CFTP President Sue Sheridan told the Mercury that her organization's overarching concern is making sure consumers and utilities don't have to pay for "socializing" the cost of new lines that won't directly benefit them. "If you end up subsidizing the cost of transmission broadly," says Sheridan, "you end up masking the real cost, and that's not something that should be done when you have customers receiving no benefit on the other end."
But environmentalists say Sheridan's concerns are overblown.
"It's not that people will pay too much for lines they don't benefit from," says White. "It's really the opposite problem that people are trying not to pay for things that they will benefit from." The real issue, they say, is keeping out competition from renewables. And there is evidence to support this claim.
In the Midwest, adding transmission lines for wind power has actually brought down the cost of electricity. The reason, according to an independent study requested by White's group: Beyond the cost of constructing power lines and windmills, wind itself is cheap. In fact, wind is free. Putting all that cheap electricity on the market draws down the cost of all the rest of the power being sold at the same time, and that means fossil-fuel plants could lose money.
As for Wyden's bill, since its introduction in February 2011, not much has happened. The bill has no counterpart in the US House, although that could change next year. And it's still stuck in a committee. That could change, too, thanks to election year politics.
Questions about the power-lines order have also come from local utilities.
Portland General Electric and PacificCorp, through a regional planning group, both expressed concerns about how the lines should be funded—but Portland General Electric spokesman Steve Corson says the group has decided to go along with the order. This may not be the case for the Bonneville Power Administration, which is putting up a fight even though utilities nationwide are supposed to be actively complying with the order.
Bonneville Power is concerned that the Federal Energy Regulatory Commission's order could interfere with the agency's legal mandate to keep electricity rates low. But Bonneville Power will no doubt have to tread lightly on the issue given that environmentalists are still livid with the agency for how it kept excess wind power off the grid last year.
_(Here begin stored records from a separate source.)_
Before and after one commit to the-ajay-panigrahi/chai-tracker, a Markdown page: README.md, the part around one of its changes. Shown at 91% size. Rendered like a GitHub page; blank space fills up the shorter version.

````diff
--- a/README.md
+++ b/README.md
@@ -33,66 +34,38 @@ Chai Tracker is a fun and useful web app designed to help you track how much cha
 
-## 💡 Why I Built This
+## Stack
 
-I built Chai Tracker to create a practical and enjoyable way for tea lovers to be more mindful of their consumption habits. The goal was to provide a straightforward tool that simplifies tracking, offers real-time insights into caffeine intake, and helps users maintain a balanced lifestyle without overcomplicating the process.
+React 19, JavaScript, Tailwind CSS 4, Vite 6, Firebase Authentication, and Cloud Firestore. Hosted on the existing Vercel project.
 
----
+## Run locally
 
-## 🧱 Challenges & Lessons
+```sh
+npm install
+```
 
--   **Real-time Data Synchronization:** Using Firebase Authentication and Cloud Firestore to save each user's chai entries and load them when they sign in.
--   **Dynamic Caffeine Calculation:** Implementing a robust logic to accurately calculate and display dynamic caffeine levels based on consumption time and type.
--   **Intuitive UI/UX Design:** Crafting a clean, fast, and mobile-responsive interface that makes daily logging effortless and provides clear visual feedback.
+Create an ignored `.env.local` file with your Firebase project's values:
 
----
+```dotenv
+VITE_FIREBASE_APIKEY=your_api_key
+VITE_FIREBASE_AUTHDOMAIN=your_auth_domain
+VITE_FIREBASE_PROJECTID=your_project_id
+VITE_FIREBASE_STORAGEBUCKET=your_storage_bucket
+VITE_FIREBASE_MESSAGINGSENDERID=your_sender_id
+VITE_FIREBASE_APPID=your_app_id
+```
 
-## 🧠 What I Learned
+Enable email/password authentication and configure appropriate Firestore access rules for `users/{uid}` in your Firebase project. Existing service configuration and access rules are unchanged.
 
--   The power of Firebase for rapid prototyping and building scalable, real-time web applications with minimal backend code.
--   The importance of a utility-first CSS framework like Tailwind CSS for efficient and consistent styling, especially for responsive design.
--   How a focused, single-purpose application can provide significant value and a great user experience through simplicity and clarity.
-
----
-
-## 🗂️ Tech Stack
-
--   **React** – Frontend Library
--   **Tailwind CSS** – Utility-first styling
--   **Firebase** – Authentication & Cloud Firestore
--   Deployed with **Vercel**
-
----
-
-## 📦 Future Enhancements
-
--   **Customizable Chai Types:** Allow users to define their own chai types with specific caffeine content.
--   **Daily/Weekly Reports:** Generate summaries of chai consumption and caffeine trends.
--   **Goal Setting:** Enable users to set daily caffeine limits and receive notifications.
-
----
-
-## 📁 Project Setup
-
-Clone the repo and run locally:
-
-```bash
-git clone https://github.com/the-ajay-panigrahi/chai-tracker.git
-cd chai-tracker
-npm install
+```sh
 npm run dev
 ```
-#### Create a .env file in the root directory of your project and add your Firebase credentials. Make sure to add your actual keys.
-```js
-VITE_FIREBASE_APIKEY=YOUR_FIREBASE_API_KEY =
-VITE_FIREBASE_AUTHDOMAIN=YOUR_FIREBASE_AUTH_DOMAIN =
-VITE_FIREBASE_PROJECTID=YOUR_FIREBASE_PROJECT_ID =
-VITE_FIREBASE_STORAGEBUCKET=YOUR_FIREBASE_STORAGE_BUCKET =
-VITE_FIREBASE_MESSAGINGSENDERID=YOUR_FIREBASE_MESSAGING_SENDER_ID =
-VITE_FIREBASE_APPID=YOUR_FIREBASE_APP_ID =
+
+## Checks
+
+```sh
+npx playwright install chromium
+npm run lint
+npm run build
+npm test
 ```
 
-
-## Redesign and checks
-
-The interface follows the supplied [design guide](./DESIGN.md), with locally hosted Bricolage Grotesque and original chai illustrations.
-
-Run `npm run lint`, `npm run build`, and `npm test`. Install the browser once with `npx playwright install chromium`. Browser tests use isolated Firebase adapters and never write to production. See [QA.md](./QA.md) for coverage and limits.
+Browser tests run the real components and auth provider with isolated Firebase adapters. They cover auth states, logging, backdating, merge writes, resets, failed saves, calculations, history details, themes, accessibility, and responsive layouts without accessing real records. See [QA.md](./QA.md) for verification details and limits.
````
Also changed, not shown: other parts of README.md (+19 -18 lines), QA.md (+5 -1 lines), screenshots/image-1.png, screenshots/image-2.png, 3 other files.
"They did not answer our question on cost allocation," Chuck Combs, a lawyer for Bonneville Power, says of the feds. "We are still in the process of deciding what to do."